* [What is being asked]
What is the count of lines in the records that include "cells"? Reply with that number alone.

* [Provided material]
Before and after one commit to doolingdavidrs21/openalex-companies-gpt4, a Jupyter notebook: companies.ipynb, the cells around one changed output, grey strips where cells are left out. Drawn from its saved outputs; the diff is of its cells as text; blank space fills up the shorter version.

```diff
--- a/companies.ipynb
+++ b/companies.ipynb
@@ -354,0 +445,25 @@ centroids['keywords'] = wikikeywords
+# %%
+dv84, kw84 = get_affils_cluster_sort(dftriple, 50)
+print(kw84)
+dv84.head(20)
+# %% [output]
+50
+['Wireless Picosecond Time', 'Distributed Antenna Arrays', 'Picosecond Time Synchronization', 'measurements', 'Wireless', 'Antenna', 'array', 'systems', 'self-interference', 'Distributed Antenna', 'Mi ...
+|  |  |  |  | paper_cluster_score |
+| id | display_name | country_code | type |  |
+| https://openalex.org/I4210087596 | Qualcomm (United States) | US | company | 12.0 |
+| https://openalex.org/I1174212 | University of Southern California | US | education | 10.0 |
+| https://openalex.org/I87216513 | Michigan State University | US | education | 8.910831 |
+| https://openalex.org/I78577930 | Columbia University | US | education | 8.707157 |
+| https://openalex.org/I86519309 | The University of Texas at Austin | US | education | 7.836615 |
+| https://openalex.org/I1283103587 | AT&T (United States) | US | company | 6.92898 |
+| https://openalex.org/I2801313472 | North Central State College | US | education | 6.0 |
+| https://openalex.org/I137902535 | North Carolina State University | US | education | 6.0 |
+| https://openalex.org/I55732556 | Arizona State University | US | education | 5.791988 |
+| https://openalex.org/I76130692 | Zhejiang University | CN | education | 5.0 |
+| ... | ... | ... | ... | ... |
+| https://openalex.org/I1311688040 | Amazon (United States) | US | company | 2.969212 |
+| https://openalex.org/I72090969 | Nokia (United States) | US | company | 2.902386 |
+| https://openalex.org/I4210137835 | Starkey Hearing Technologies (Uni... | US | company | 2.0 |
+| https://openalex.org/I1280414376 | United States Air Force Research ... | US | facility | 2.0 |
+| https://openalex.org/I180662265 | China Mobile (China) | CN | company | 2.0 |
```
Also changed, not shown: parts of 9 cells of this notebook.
...
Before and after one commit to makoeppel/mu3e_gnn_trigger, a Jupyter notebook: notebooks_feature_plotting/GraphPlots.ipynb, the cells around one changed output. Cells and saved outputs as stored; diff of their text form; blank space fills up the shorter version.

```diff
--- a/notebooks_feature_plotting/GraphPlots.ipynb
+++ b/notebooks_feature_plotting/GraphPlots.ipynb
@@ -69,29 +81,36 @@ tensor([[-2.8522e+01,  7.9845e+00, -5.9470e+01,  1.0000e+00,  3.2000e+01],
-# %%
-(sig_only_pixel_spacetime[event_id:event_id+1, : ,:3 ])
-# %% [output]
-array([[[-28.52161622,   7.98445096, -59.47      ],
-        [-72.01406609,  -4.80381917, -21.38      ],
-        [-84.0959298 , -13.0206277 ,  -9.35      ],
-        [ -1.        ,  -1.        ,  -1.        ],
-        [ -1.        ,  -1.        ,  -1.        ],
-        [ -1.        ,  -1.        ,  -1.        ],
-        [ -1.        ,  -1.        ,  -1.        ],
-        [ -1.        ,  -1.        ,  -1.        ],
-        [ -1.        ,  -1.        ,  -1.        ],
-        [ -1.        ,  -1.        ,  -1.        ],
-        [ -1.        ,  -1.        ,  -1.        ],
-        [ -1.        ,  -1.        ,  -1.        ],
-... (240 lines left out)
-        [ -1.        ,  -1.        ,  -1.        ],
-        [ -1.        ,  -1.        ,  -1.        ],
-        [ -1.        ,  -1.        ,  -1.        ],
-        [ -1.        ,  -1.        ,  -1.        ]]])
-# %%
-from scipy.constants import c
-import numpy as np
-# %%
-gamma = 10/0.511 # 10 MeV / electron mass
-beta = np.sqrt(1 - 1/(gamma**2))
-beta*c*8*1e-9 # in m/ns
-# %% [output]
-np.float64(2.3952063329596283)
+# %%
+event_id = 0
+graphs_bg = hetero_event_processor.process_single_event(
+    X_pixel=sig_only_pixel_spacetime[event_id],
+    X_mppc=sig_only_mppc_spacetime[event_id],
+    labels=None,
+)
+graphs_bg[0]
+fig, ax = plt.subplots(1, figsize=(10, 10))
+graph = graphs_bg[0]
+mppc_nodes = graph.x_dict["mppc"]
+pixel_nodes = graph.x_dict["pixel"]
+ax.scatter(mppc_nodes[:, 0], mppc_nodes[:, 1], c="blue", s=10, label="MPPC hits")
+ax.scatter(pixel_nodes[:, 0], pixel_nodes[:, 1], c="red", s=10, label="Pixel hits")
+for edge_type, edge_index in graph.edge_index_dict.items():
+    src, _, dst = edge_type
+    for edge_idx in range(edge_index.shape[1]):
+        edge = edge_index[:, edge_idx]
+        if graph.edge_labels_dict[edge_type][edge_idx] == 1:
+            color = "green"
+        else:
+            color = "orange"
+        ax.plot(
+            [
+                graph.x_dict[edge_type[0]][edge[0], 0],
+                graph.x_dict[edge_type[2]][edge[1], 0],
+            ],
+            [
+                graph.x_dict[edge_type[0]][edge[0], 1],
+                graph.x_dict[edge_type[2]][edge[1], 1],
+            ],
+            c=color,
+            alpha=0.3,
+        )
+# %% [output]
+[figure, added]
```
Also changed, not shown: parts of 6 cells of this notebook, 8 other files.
* * *
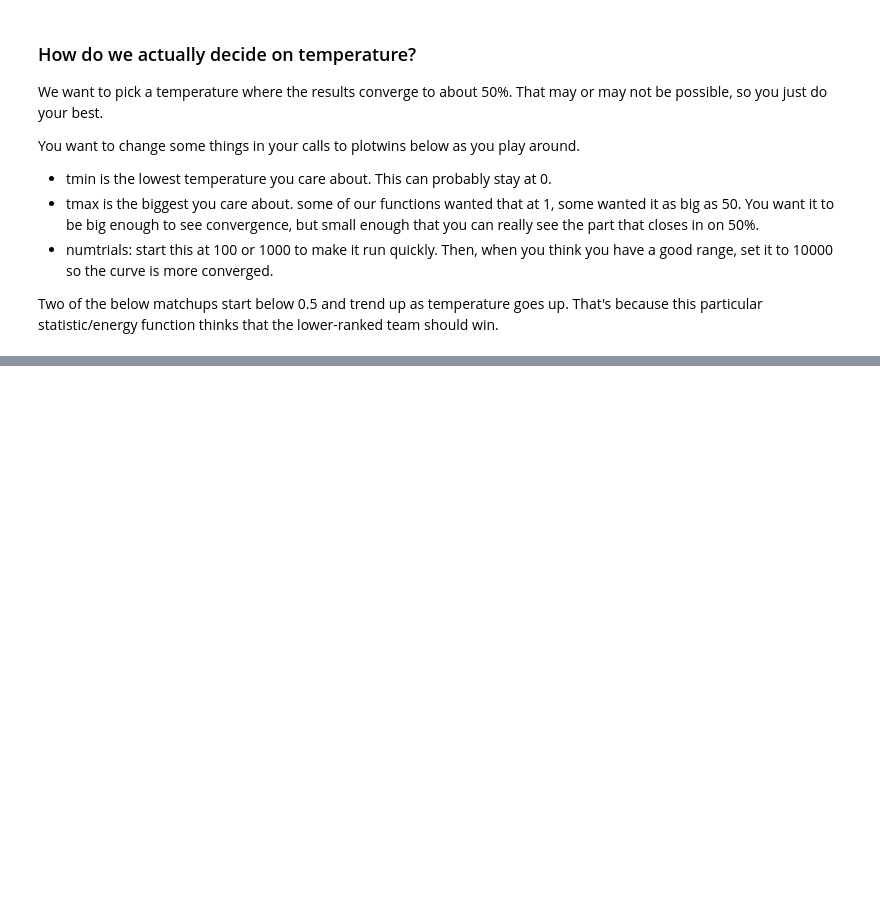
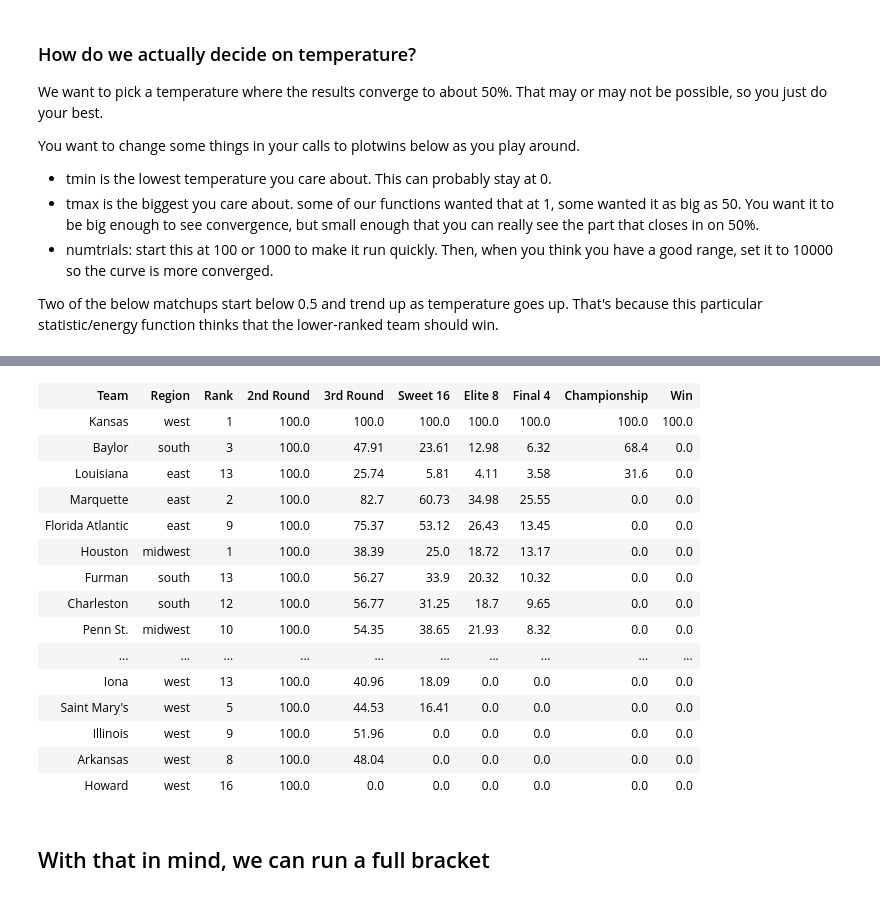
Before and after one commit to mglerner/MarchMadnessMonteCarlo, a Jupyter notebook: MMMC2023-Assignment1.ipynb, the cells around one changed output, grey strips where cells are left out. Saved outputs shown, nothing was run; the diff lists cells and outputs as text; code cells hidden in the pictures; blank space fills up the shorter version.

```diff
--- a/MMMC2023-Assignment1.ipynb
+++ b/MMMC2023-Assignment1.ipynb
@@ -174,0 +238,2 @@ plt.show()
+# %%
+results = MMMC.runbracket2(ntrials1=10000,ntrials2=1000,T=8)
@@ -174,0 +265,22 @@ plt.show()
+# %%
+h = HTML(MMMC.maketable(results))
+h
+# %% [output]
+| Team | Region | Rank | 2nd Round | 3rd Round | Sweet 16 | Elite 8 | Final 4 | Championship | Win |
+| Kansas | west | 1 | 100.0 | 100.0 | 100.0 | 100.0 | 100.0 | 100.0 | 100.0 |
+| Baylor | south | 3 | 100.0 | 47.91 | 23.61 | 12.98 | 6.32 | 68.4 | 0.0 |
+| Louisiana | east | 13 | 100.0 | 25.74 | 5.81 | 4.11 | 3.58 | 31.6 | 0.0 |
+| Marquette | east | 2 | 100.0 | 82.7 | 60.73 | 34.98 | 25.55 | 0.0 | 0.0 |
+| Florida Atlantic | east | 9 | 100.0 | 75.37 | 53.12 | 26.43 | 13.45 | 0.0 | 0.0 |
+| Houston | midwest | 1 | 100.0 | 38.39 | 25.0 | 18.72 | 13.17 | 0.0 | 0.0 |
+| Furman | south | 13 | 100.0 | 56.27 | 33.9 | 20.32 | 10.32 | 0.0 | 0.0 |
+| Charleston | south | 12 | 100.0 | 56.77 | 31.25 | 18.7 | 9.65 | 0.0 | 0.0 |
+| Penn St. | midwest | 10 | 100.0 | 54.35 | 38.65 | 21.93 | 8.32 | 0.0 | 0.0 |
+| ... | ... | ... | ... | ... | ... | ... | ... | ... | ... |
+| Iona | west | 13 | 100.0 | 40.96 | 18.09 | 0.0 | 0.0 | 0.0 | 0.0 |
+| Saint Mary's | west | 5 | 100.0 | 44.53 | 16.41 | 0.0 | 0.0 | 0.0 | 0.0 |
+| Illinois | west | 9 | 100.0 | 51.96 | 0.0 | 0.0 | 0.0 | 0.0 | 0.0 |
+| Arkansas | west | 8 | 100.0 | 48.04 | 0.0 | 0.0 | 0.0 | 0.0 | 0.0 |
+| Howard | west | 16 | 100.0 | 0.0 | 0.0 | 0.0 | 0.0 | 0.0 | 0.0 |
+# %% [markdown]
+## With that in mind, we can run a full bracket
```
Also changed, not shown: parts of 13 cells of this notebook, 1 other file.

* [Answer area]
6